This problem is compounded by
limitations on freedom of expression and entrenched media monopolies in many ASEAN states.
Civil society organizations and independent media face numerous safety and security issues when trying to counter disinformation and propaganda, especially if it runs against the interests of the authorities within their countries.
Despite these significant risks, many organizations, journalists, and advocates are now able to leverage expanding access to technology and the internet across the region to engage new audiences.
The Public Affairs Section of the U. S. Embassy Rangoon of the U. S. Department of State announce an open competition for a cooperative agreement to develop and implement a Young Southeast Asian Leaders Initiative (YSEALI) Regional Workshop on Countering Online Disinformation and Hate Speech in Southeast Asia.
This workshop will bring together young civil society activists, communicators, educators, journalists, social media representatives and policymakers interested in finding new ways to address the disinformation and propaganda problem in Southeast Asia.
Special attention in the program will be given to the situation in Myanmar and how it is being portrayed within ASEAN.
The main element of the program will be a three-day workshop to be held in Thailand.
The awarding of this NOFO is pending an availability of funding.
Please carefully follow all instructions below.
Brunei, Cambodia, Indonesia, Malaysia, Myanmar, Philippines, Laos, Singapore, Thailand, Vietnam, and Timor-Leste.
YSEALI is the U. S. government’s signature initiative to engage emerging leaders in Southeast Asia.

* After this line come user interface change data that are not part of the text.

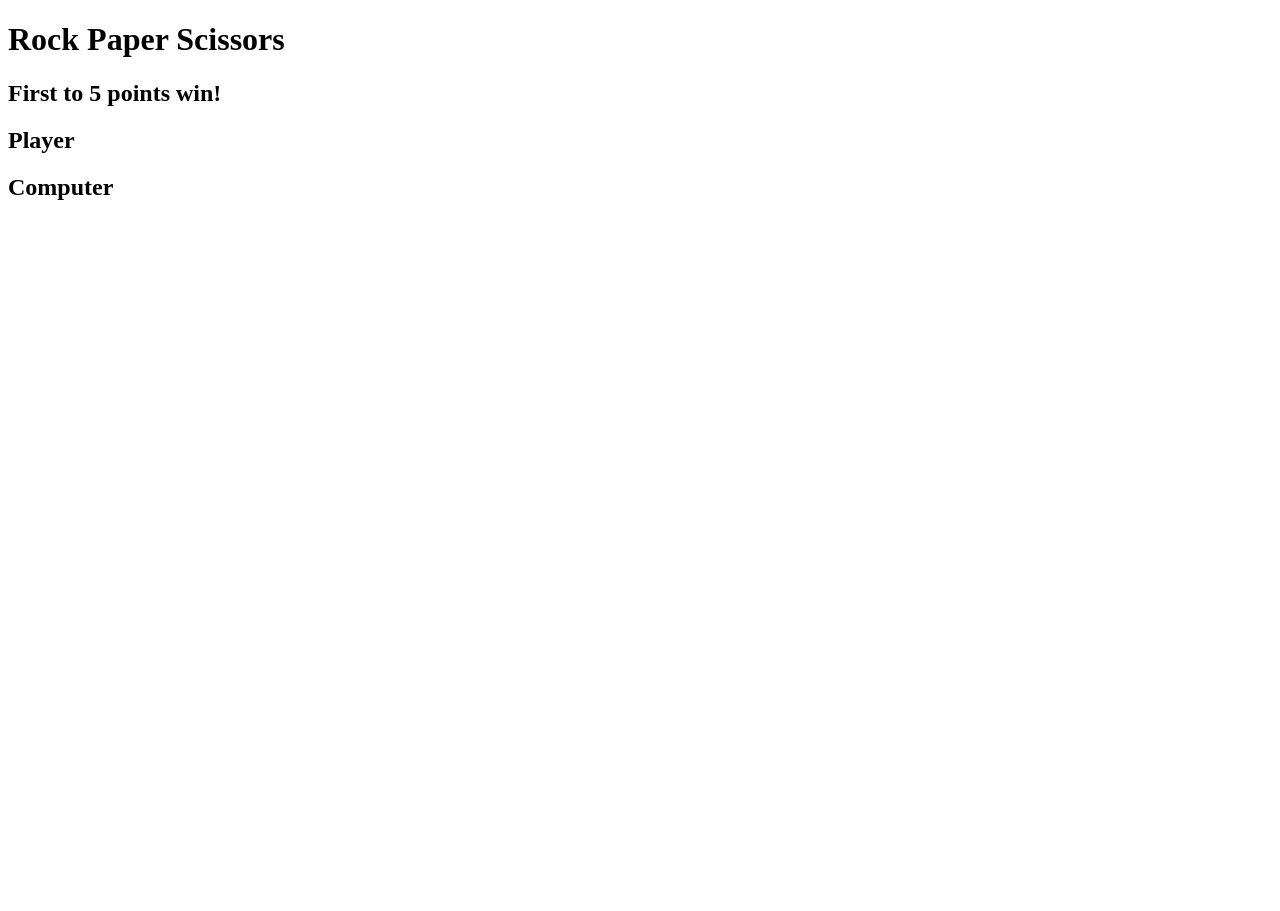
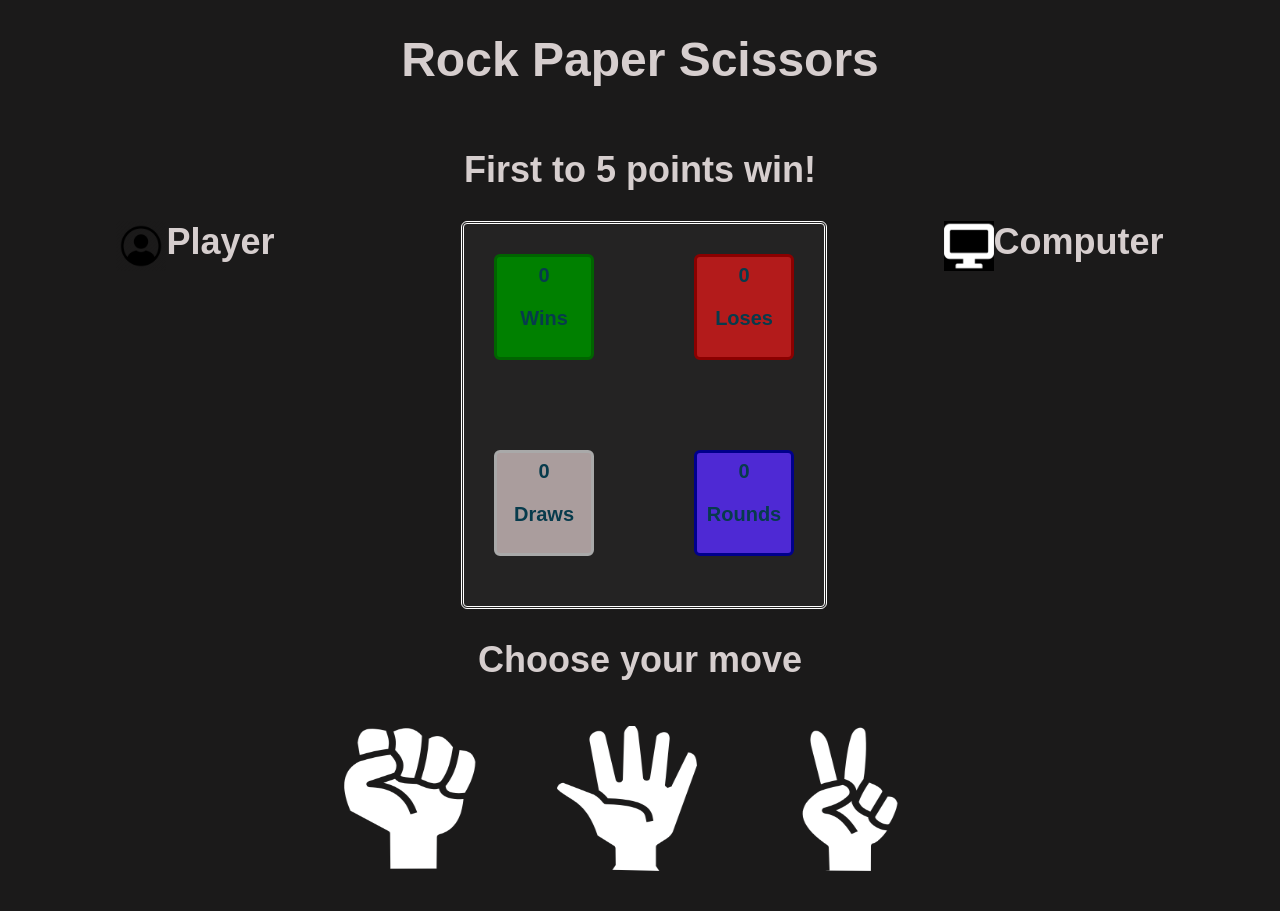
Before and after one commit to Ney1er/Rock-paper-scissors, a plain HTML site: page index.html in a window 1280 px wide. Before the commit the page ends 800 px from the top, so only its background shows below. Drawn offline with Linux system fonts and the light colour scheme; a web font is replaced by a local one.

Commit message:
update html and add style

```diff
--- a/index.html
+++ b/index.html
@@ -6,7 +6,8 @@
     <meta http-equiv="X-UA-Compatible" content="IE=edge">
     <meta name="viewport" content="width=device-width, initial-scale=1.0">
     <title>Rock Paper Scissor</title>
-
+    <link rel="stylesheet" href="style.css">
+    <link href="font/PressStart2P-Regular.ttf" rel="stylesheet">
 </head>
 
 <body>
@@ -15,18 +16,53 @@
         <h2>First to 5 points win!</h2>
     </header>
     <main>
+        <div class="battle">
             <div class="player">
-            <!--Player icon-->
+                <div class="profile">
+                    <img src="Images/player-icon.png" class="profile-icon">
                     <h2>Player</h2>
+                </div>
                 <!--Rock paper scissor choice icon-->
             </div>
             <div class="result">
+                <div class="stats-1">
+                    <div class="stat" id="win">
+                        <span>0</span>
+                        <p>Wins</p>
+                    </div>
+                    <div class="stat" id="lose">
+                        <span>0</span>
+                        <p>Loses</p>
+                    </div>
+                </div>
+                <div class="stats-2">
+                    <div class="stat" id="draw">
+                        <span>0</span>
+                        <p>Draws</p>
+                    </div>
+                    <div class="stat" id="rounds">
+                        <span>0</span>
+                        <p>Rounds</p>
+                    </div>
+                </div>
             </div>
             <div class="computer">
-            <!--Computer icon-->
+                <div class="profile">
+                    <img src="Images/computer-icon.png" class="profile-icon">
                     <h2>Computer</h2>
+                </div>
                 <!--Rock paper scissor choice icon-->
             </div>
+        </div>
+        <div class="moveset">
+            <h2>Choose your move</h2>
+            <div class="moves">
+                <img src="Images/rock.png">
+                <img src="Images/paper.png">
+                <img src="Images/scissors.png">
+            </div>
+        </div>
+
     </main>
 
     <script src="script.js"></script>
--- a/style.css
+++ b/style.css
@@ -0,0 +1,120 @@
+body {
+    background-color: rgb(27, 26, 26);
+    color: rgb(214, 206, 206);
+    font-family: Arial, Helvetica, sans-serif;
+    font-size: x-large;
+    margin: 0;
+}
+
+header {
+    display: flex;
+    flex-direction: column;
+    justify-content: center;
+    align-items: center;
+}
+
+
+.battle {
+    display: flex;
+    justify-content: space-evenly;
+}
+
+.result {
+    display: flex;
+    flex-direction: column;
+    justify-content: center;
+    align-items: center;
+    gap: 70px;
+    border-style: double;
+    border-color: white;
+    background-color: rgb(36, 35, 35);
+    margin-left: 70px;
+    padding: 30px;
+    border-radius: 6px;
+}
+
+.stats-1, .stats-2 {
+    display: flex;
+    justify-content: space-between;
+    gap: 100px;
+}
+
+
+.stat {
+    display: flex;
+    flex-direction: column;
+    align-items: center;
+    box-sizing: border-box;
+    width: 100px;
+    margin-bottom: 20px;
+    padding: 7px;
+    background-color: #ffd166;
+    border-radius: 6px;
+    font-size: 20px;
+    font-weight: 600;
+    color: #073b4c;
+}
+
+#win {
+    background-color: green;
+    border-style: solid;
+    border-color: darkgreen;
+}
+
+#lose {
+    background-color: rgb(179, 27, 27);
+    border-style: solid;
+    border-color: darkred;
+}
+
+#draw {
+    background-color: rgb(170, 157, 157);
+    border-style: solid;
+    border-color: darkgray;
+}
+
+#rounds {
+    background-color: rgb(78, 41, 212);
+    border-style: solid;
+    border-color: darkblue;
+}
+
+.moveset {
+    display: flex;
+    flex-direction: column;
+    justify-content: center;
+    align-items: center;
+
+}
+
+.profile {
+    display: flex;
+}
+
+.profile h2 {
+    margin-top: -0.1px;
+    font-weight: bold;
+}
+
+.profile-icon {
+    width: 50px;
+    height: 50px;
+}
+
+.moves img {
+    width: 170px;
+    height: 200px;
+    transition: transform 0.7s ease;
+    transform: rotate(270deg);
+  }
+
+  .moves img:hover {
+    transform: scale(1.3) rotate(270deg);
+  }
+
+.moves {
+    display: flex;
+    justify-content: center;
+    align-content: center;
+    gap: 50px;
+}
```
Also changed, not shown: Images/paper.png (added), Images/rock.png (added), Images/scissors.png (added). Lines whose indentation alone changed are shown as unchanged.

The program aims to create a network of young Southeast Asian leaders who work across national borders to solve common problems.
Through a variety of programs and engagements, YSEALI seeks to build the leadership capabilities of youth in the region, strengthen ties between the United States and Southeast Asia, and nurture a community of leaders who work across borders to solve shared issues.
YSEALI is open to young leaders ages 18-35 who are both citizens and residents of the Association of Southeast Asian Nations (ASEAN) member countries (Brunei, Burma, Cambodia, Indonesia, Laos, Malaysia, the Philippines, Singapore, Thailand, and Vietnam) or Timor-Leste.
Responding to priorities from youth in the ASEAN region, YSEALI programs focus on four themes (Civic Engagement, Economic Empowerment and Social Entrepreneurship, Education and Environmental Issues).
One component of YSEALI is the annual Regional Workshops held across Southeast Asia on strategic topics.
This workshop examines the critical role that social media play in promoting peace and enhancing access to information, contributing to the achievement of Sustainable Development Goal (SDG 1 6. 10) which calls for ensuring public access to information and protection of fundamental freedoms.
Technology advancements have altered how individuals connect with one another and seek out, receive, and impart knowledge globally.
Instead of just being passive consumers of material and information, social media empowers users to become producers of both.
There is no denying the importance of those developments, yet the effects can be diverse.
Thus, social media's influence and ability in producing violent or peaceful social and political change have come under closer investigation in recent years.
On the one hand, social media is being utilized to boost civic engagement and make information more accessible, enabling people to organize significant, nonviolent political movements across continents, either in response to political issues or to particular thematic concerns.
On the other hand, it is also being used to polarize society, manipulate through micro targeting, disseminate, and magnify false information and propaganda, foster intolerance, and even to fan the flames of hatred and war, posing fresh dangers to peace and stability.
The workshop will bring together participants and speakers for three full days in in May 2024 in Thailand and three virtual training sessions, with proposed activities fitting into three buckets of interrelated objectives: